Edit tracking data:
- - -

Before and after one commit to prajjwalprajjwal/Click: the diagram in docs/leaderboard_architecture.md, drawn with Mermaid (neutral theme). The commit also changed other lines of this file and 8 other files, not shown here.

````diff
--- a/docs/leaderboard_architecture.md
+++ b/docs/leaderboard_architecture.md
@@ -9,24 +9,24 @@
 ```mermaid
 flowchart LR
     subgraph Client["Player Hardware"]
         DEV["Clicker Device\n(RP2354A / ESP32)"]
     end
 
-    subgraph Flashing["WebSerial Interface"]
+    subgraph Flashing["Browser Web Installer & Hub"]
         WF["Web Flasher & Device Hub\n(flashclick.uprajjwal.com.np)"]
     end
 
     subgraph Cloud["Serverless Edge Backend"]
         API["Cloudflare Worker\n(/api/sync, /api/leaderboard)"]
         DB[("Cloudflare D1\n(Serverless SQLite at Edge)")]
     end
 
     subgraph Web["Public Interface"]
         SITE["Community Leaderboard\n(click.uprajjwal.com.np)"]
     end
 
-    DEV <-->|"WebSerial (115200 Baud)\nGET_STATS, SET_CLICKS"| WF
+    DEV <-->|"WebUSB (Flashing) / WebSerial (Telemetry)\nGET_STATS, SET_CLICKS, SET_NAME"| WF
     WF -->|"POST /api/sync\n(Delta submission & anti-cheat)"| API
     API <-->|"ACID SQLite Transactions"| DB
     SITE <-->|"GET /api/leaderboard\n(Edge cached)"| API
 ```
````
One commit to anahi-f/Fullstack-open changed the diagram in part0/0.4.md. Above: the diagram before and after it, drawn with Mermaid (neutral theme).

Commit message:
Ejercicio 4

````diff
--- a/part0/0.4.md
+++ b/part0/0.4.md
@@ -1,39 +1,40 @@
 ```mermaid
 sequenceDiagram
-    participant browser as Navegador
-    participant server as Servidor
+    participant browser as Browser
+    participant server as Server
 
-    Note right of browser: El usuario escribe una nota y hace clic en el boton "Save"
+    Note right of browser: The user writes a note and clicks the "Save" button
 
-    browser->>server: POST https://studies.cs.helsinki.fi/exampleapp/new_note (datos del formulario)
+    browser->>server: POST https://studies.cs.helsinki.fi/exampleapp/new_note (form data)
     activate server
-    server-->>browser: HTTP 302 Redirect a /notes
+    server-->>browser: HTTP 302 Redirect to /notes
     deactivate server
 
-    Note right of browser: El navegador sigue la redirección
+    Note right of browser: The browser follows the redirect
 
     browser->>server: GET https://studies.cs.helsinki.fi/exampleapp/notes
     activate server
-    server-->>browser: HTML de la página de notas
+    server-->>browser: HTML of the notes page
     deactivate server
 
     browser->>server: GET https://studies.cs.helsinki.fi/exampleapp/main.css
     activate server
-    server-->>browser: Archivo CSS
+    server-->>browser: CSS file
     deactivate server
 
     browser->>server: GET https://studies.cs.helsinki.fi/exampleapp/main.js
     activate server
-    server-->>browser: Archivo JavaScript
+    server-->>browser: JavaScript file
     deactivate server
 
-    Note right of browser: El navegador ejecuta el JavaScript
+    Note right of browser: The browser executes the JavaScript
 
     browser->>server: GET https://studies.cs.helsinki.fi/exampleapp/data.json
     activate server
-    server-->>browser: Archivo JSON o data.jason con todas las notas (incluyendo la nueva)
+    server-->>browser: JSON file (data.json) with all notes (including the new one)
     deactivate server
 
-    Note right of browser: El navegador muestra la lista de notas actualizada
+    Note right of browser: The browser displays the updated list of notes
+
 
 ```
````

- - -

• [TASK REQUIREMENTS]
Copy all the data. Match it exactly.

• [EXPECTED OUTPUT]
Before and after one commit to prajjwalprajjwal/Click: the diagram in docs/leaderboard_architecture.md, drawn with Mermaid (neutral theme). The commit also changed other lines of this file and 8 other files, not shown here.

````diff
--- a/docs/leaderboard_architecture.md
+++ b/docs/leaderboard_architecture.md
@@ -9,24 +9,24 @@
 ```mermaid
 flowchart LR
     subgraph Client["Player Hardware"]
         DEV["Clicker Device\n(RP2354A / ESP32)"]
     end
 
-    subgraph Flashing["WebSerial Interface"]
+    subgraph Flashing["Browser Web Installer & Hub"]
         WF["Web Flasher & Device Hub\n(flashclick.uprajjwal.com.np)"]
     end
 
     subgraph Cloud["Serverless Edge Backend"]
         API["Cloudflare Worker\n(/api/sync, /api/leaderboard)"]
         DB[("Cloudflare D1\n(Serverless SQLite at Edge)")]
     end
 
     subgraph Web["Public Interface"]
         SITE["Community Leaderboard\n(click.uprajjwal.com.np)"]
     end
 
-    DEV <-->|"WebSerial (115200 Baud)\nGET_STATS, SET_CLICKS"| WF
+    DEV <-->|"WebUSB (Flashing) / WebSerial (Telemetry)\nGET_STATS, SET_CLICKS, SET_NAME"| WF
     WF -->|"POST /api/sync\n(Delta submission & anti-cheat)"| API
     API <-->|"ACID SQLite Transactions"| DB
     SITE <-->|"GET /api/leaderboard\n(Edge cached)"| API
 ```
````
One commit to anahi-f/Fullstack-open changed the diagram in part0/0.4.md. Above: the diagram before and after it, drawn with Mermaid (neutral theme).

Commit message:
Ejercicio 4

````diff
--- a/part0/0.4.md
+++ b/part0/0.4.md
@@ -1,39 +1,40 @@
 ```mermaid
 sequenceDiagram
-    participant browser as Navegador
-    participant server as Servidor
+    participant browser as Browser
+    participant server as Server
 
-    Note right of browser: El usuario escribe una nota y hace clic en el boton "Save"
+    Note right of browser: The user writes a note and clicks the "Save" button
 
-    browser->>server: POST https://studies.cs.helsinki.fi/exampleapp/new_note (datos del formulario)
+    browser->>server: POST https://studies.cs.helsinki.fi/exampleapp/new_note (form data)
     activate server
-    server-->>browser: HTTP 302 Redirect a /notes
+    server-->>browser: HTTP 302 Redirect to /notes
     deactivate server
 
-    Note right of browser: El navegador sigue la redirección
+    Note right of browser: The browser follows the redirect
 
     browser->>server: GET https://studies.cs.helsinki.fi/exampleapp/notes
     activate server
-    server-->>browser: HTML de la página de notas
+    server-->>browser: HTML of the notes page
     deactivate server
 
     browser->>server: GET https://studies.cs.helsinki.fi/exampleapp/main.css
     activate server
-    server-->>browser: Archivo CSS
+    server-->>browser: CSS file
     deactivate server
 
     browser->>server: GET https://studies.cs.helsinki.fi/exampleapp/main.js
     activate server
-    server-->>browser: Archivo JavaScript
+    server-->>browser: JavaScript file
     deactivate server
 
-    Note right of browser: El navegador ejecuta el JavaScript
+    Note right of browser: The browser executes the JavaScript
 
     browser->>server: GET https://studies.cs.helsinki.fi/exampleapp/data.json
     activate server
-    server-->>browser: Archivo JSON o data.jason con todas las notas (incluyendo la nueva)
+    server-->>browser: JSON file (data.json) with all notes (including the new one)
     deactivate server
 
-    Note right of browser: El navegador muestra la lista de notas actualizada
+    Note right of browser: The browser displays the updated list of notes
+
 
 ```
````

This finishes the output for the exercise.